“Who is going to fix this?” and “Who is going to pay for this?” These are common questions facing unit owners and associations when condominium property needs repair. The answer will most likely be found in the condominium declarations, which typically describe the boundaries of each unit. But sometimes the declarations fail to adequately describe those boundaries; and the fine line delineating who is obligated to repair becomes indiscernible and worse, debatable. This is especially true when describing windows, doors, sliders and skylights in the associated with the condominium unit. Because the materials used are exposed to both the inside and outside of each unit; the condominium declarations must be very clear where the unit owner’s interest begins, and also where it ends. This post provides a brief overview of the Florida condominium association’s obligation to repair and maintain windows under Florida law.
When drafting condo declarations, careful consideration must be given as to whether the windows in the unit are described as common elements. The legal import in defining the condominium property is significant: the association is responsible for the maintenance of the common elements.
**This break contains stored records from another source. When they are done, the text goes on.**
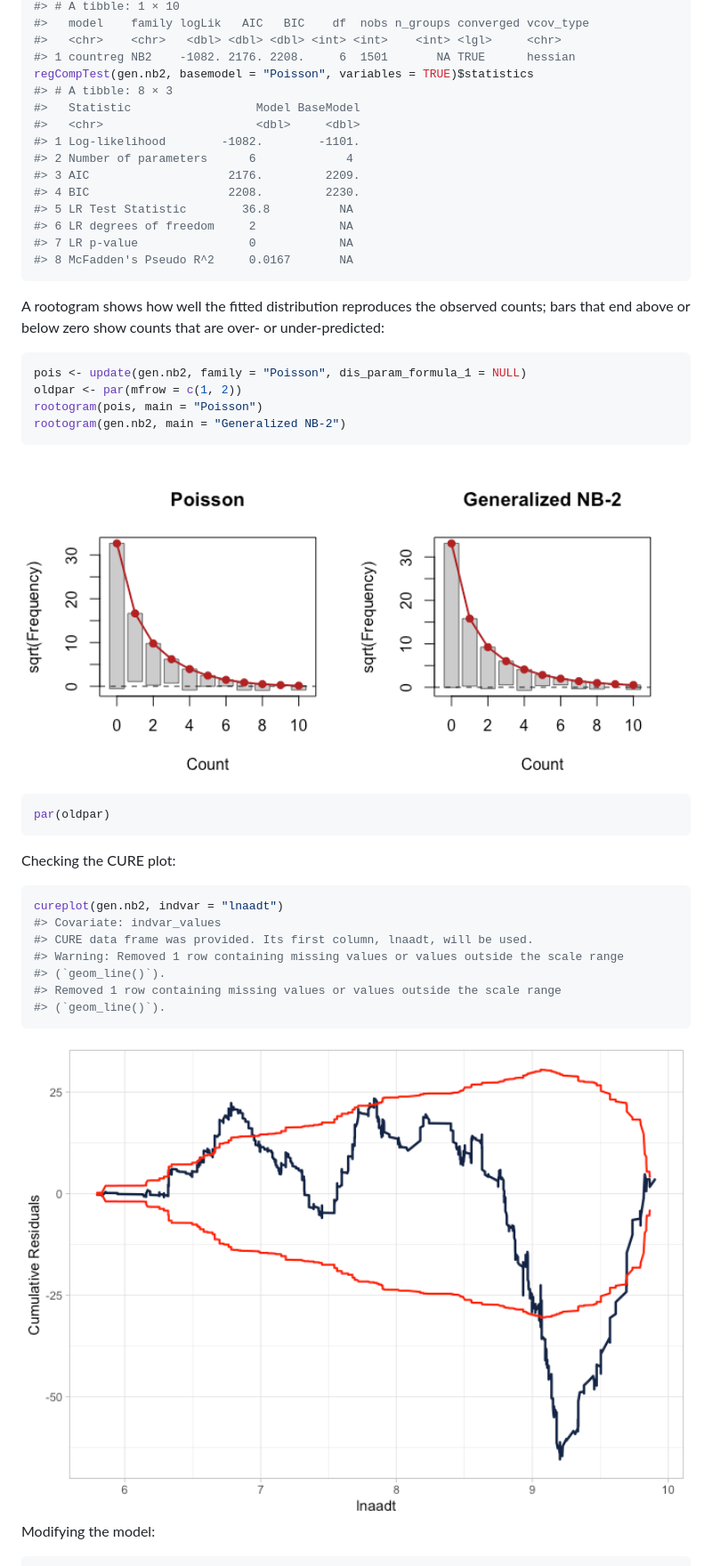
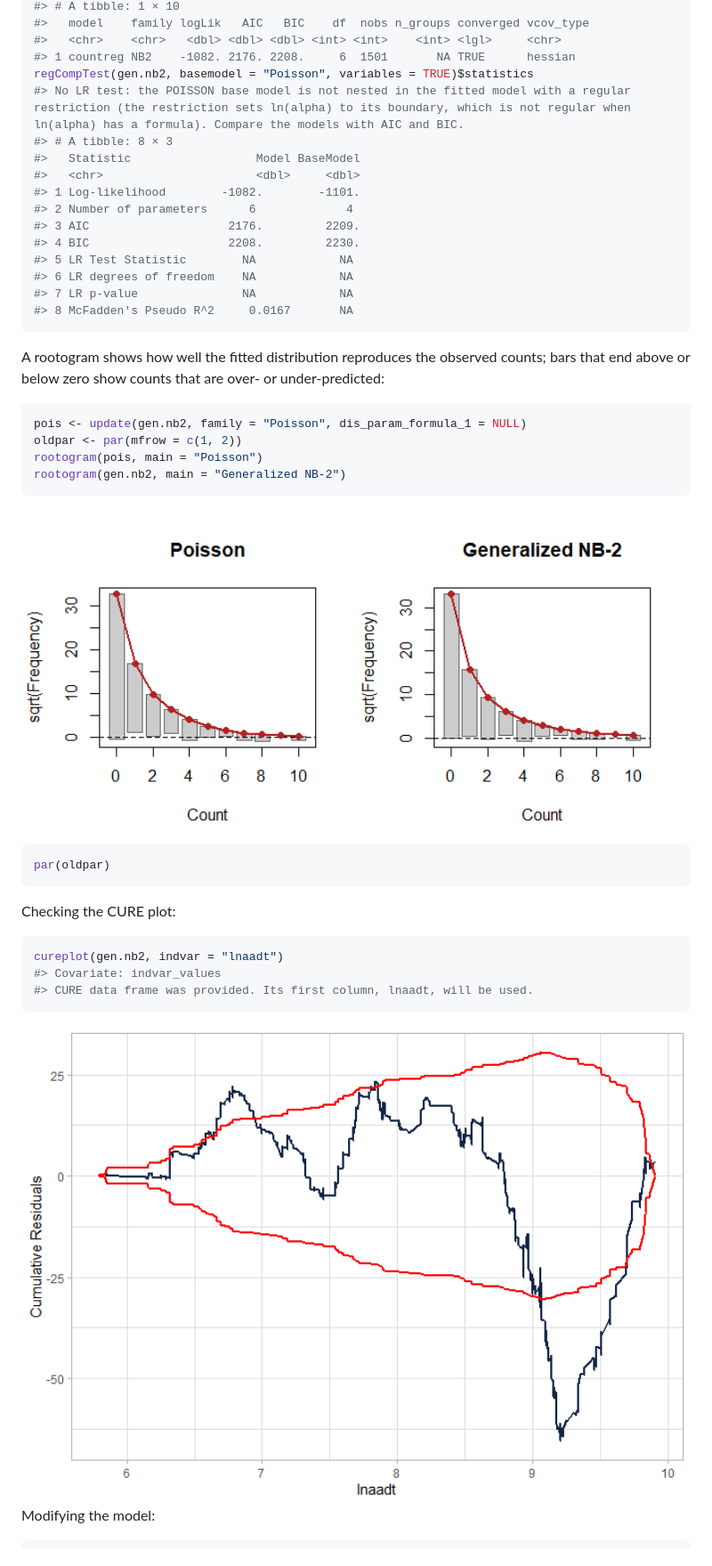
Before and after one commit to jwood-iastate/flexCountReg, a Markdown page: README.md, the part around one of its changes. Shown at 89% size. Rendered like a GitHub page; pictures changed too: man/figures/README-cureplot-initial-1.png, man/figures/README-rootogram-1.png.

````diff
--- a/README.md
+++ b/README.md
@@ -237,6 +236,7 @@ glance(gen.nb2)
 #>   <chr>    <chr>   <dbl> <dbl> <dbl> <int> <int>    <int> <lgl>     <chr>
 #> 1 countreg NB2    -1082. 2176. 2208.     6  1501       NA TRUE      hessian
 regCompTest(gen.nb2, basemodel = "Poisson", variables = TRUE)$statistics
+#> No LR test: the POISSON base model is not nested in the fitted model with a regular restriction (the restriction sets ln(alpha) to its boundary, which is not regular when ln(alpha) has a formula). Compare the models with AIC and BIC.
 #> # A tibble: 8 × 3
 #>   Statistic                  Model BaseModel
 #>   <chr>                      <dbl>     <dbl>
@@ -244,9 +244,9 @@ regCompTest(gen.nb2, basemodel = "Poisson", variables = TRUE)$statistics
 #> 2 Number of parameters      6             4
 #> 3 AIC                    2176.         2209.
 #> 4 BIC                    2208.         2230.
-#> 5 LR Test Statistic        36.8          NA
-#> 6 LR degrees of freedom     2            NA
-#> 7 LR p-value                0            NA
+#> 5 LR Test Statistic        NA            NA
+#> 6 LR degrees of freedom    NA            NA
+#> 7 LR p-value               NA            NA
 #> 8 McFadden's Pseudo R^2     0.0167       NA
 ```
 
@@ -273,10 +273,6 @@ Checking the CURE plot:
 cureplot(gen.nb2, indvar = "lnaadt")
 #> Covariate: indvar_values
 #> CURE data frame was provided. Its first column, lnaadt, will be used.
-#> Warning: Removed 1 row containing missing values or values outside the scale range
-#> (`geom_line()`).
-#> Removed 1 row containing missing values or values outside the scale range
-#> (`geom_line()`).
 ```
 
 <img src="man/figures/README-cureplot-initial-1.png" alt="" width="100%" />
````
Also changed, not shown: other parts of README.md (+37 -42 lines), man/figures/README-cureplot-lnaadt-1.png, man/figures/README-cureplot-updt-1.png.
See Fla. Stat. 718.113(1). Section 718.108(1)(d), Florida Statutes, defines “common elements” as “the condominium property which is not included within the units.” But this designation is dangerously broad in the context of window repairs—specifically, whether windows are part of the interior or the exterior of the unit. In the absence of such a clear demarcation, windows may still be “common elements,” as windows are arguably not within the individual unit under the statutory definition. Id.
Some declarations may define the exterior of the building as a common element, but designate windows as part of the unit. Some declarations define the common elements as the window frame, but the actual glass to be owned by the individual unit owner. Such internal contradictions often lead to a dispute between owners and the condominium association. When both parties can find language in the declarations to support their positions, the parties may require the Court to resolve the ambiguity. In such cases, the parties would look at prior course of conduct and maybe even the testimony of the developer or the lawyer who drafted the declarations for the intent of ownership responsibility. More thoughtful declarations may assign windows, and other property that serves only one unit, as limited common elements.
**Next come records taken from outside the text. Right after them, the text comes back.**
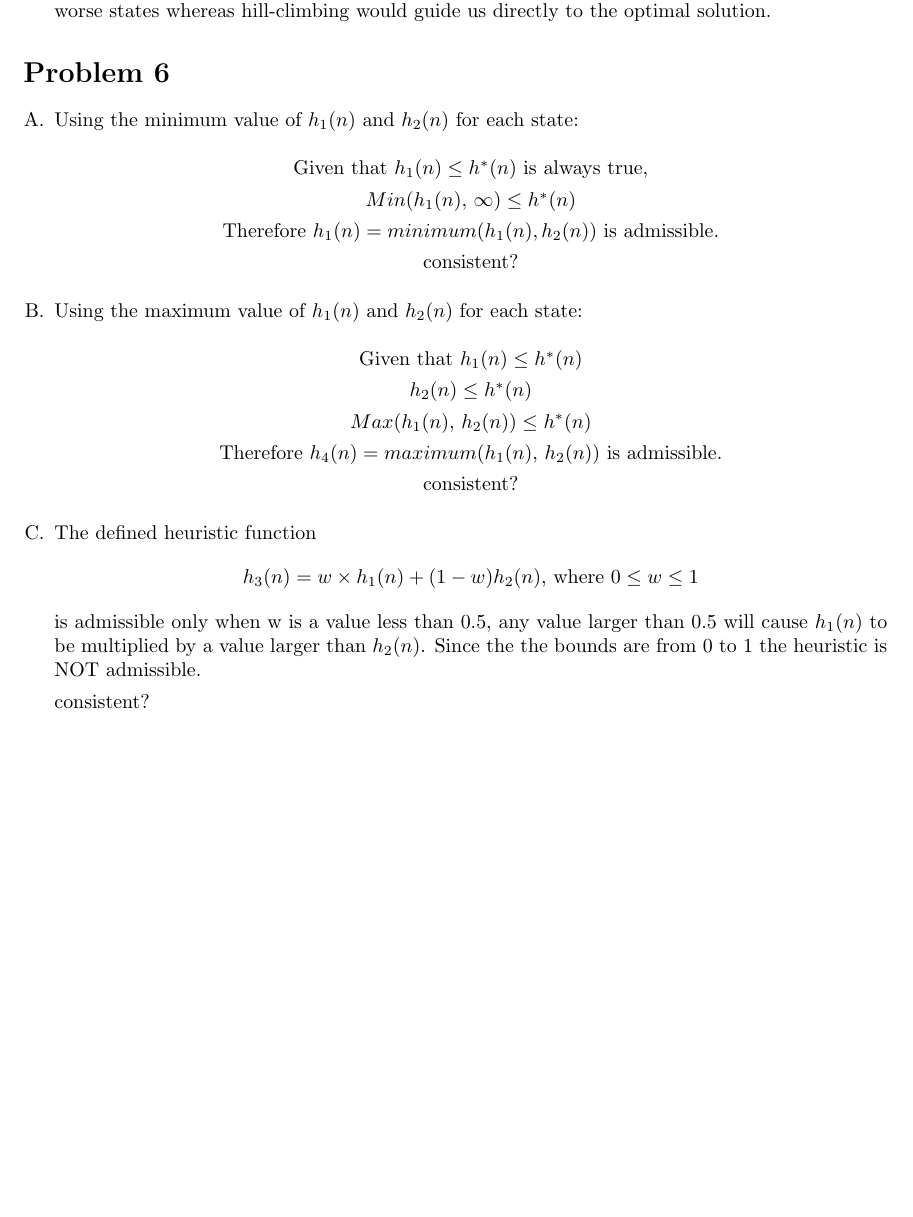
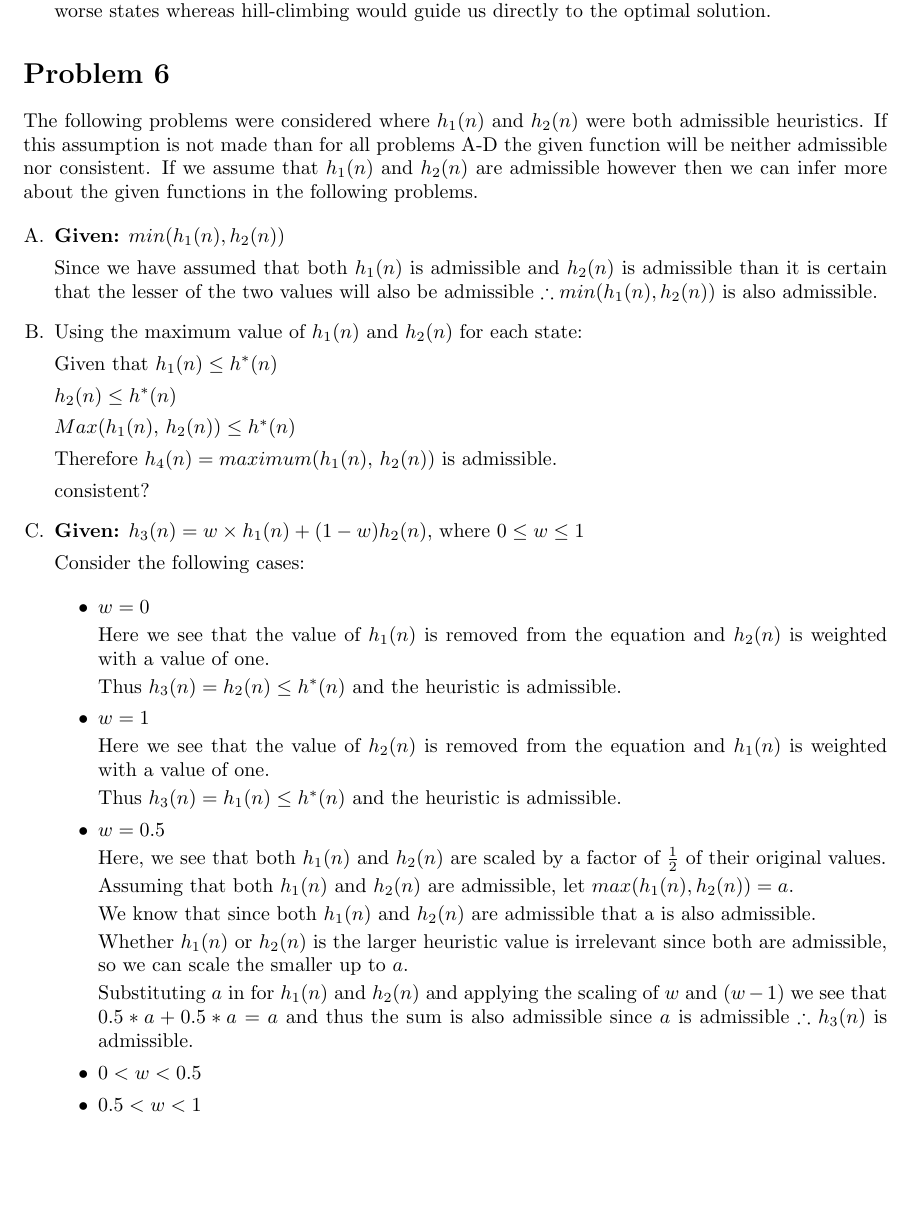
Before and after one commit to arthurquinn/sat-genetic-algorithm, a LaTeX document (report/document.tex): part of page 12 of 12 before the commit and part of page 12 of 13 after it, cut so that both start at the same text, the shorter picture padded with empty space. Compiled offline with pdfLaTeX.

Commit message:
started problem 6

```diff
--- a/report/document.tex
+++ b/report/document.tex
@@ -305,25 +305,18 @@
 	\end{enumerate}
 
 	\section*{Problem 6}
+
+	The following problems were considered where $h_1(n)$ and $h_2(n)$ were both admissible heuristics. If this assumption is not made than for all problems A-D the given function will be neither admissible nor consistent. If we assume that $h_1(n)$ and $h_2(n)$ are admissible however then we can infer more about the given functions in the following problems.
+
 	\begin{enumerate}[A.]
-		\item
-		Using the minimum value of $h_1(n)$ and $h_2(n)$ for each state:
+		\item \textbf{Given:} $min(h_1(n), h_2(n))$
 
-		\begin{center}
-			Given that $h_1(n) \leq h^*(n)$ is always true,
+		Since we have assumed that both $h_1(n)$ is admissible and $h_2(n)$ is admissible than it is certain that the lesser of the two values will also be admissible $\therefore min(h_1(n), h_2(n))$ is also admissible.
 
-			$Min(h_1(n),$ $\infty) \leq h^*(n)$
-
-			Therefore $h_1(n) = minimum (h_1(n), h_2(n))$ is admissible.
-
-			consistent?
-
-		\end{center}
 
 		\item
 		Using the maximum value of $h_1(n)$ and $h_2(n)$ for each state:
 
-		\begin{center}
 
 		Given that $h_1(n) \leq h^*(n)$
 
@@ -335,19 +328,54 @@
 
 		consistent?
 
-		\end{center}
+
+
+		\item \textbf{Given:} $h_3(n) = w \times h_1(n) + (1-w)h_2(n),$ where $0 \leq w \leq 1$
+
+		Consider the following cases:
+
+		\begin{itemize}
+			\item
+
+			$w = 0$
+
+			Here we see that the value of $h_1(n)$ is removed from the equation and $h_2(n)$ is weighted with a value of one.
+
+			Thus $h_3(n) = h_2(n) \leq h^*(n)$ and the heuristic is admissible.
+
+			\item
+
+			$w = 1$
+
+			Here we see that the value of $h_2(n)$ is removed from the equation and $h_1(n)$ is weighted with a value of one.
+
+			Thus $h_3(n) = h_1(n) \leq h^*(n)$ and the heuristic is admissible.
+
+			\item
+
+			$w = 0.5$
+
+			Here, we see that both $h_1(n)$ and $h_2(n)$ are scaled by a factor of $\frac{1}{2}$ of their original values.
+
+			Assuming that both $h_1(n)$ and $h_2(n)$ are admissible, let $max(h_1(n), h_2(n)) = a$.
+
+			We know that since both $h_1(n)$ and $h_2(n)$ are admissible that a is also admissible.
+
+			Whether $h_1(n)$ or $h_2(n)$ is the larger heuristic value is irrelevant since both are admissible, so we can scale the smaller up to $a$.
+
+			Substituting $a$ in for $h_1(n)$ and $h_2(n)$ and applying the scaling of $w$ and $(w - 1)$ we see that $0.5*a + 0.5*a = a$ and thus the sum is also admissible since $a$ is admissible $\therefore h_3(n)$ is admissible.
+
+			\item
+
+			$0 < w < 0.5$
+
 
 
 			\item
-		The defined heuristic function
-		\begin{center}
-			$h_3(n) = w \times h_1(n) + (1-w)h_2(n),$ where $0 \leq w \leq 1$
-		\end{center}
 
-		is admissible only when w is a value less than 0.5, any value larger than 0.5 will cause $h_1(n)$ to be multiplied by a value larger than $h_2(n)$.  Since the the bounds are from 0 to 1 the heuristic is NOT admissible.
+			$0.5 < w < 1$
 
-
-			consistent?
+		\end{itemize}
 
 
 
```
Also changed, not shown: report/document.pdf, 2 other files. Lines whose indentation alone changed are shown as unchanged.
The condominium declarations may provide that certain limited common elements be maintained by unit owners who use them. See Fla. Stat. 718.113(1). The prudent association will further define the term “maintenance.” The ultimate question becomes more complex when it is unclear whether maintenance includes the term “repair.” Remember: the declarations will be controlling as to who has the obligation to repair. See Woodside Vill. Condo Ass’n v. Jahren, 806 So.2d 452, 456 (Fla. 2002) (holding that the declarations strictly govern the respective duties and responsibilities between the condo association and the unit owner).
Ultimately, the condominium declarations will govern. To avoid disputes that may arise when repairs are necessary, the declarations should be explicit as to each party’s obligation to repair the property. This may be accomplished by designating windows as limited common elements; describing in detail those who are responsible for the interior and exterior surfaces of the condominium property, and clarifying in writing the financial obligations of each party before major repairs are necessary. At a minimum, the association should create a chart of responsibility to provide guidance as to who is responsible for maintenance and repair.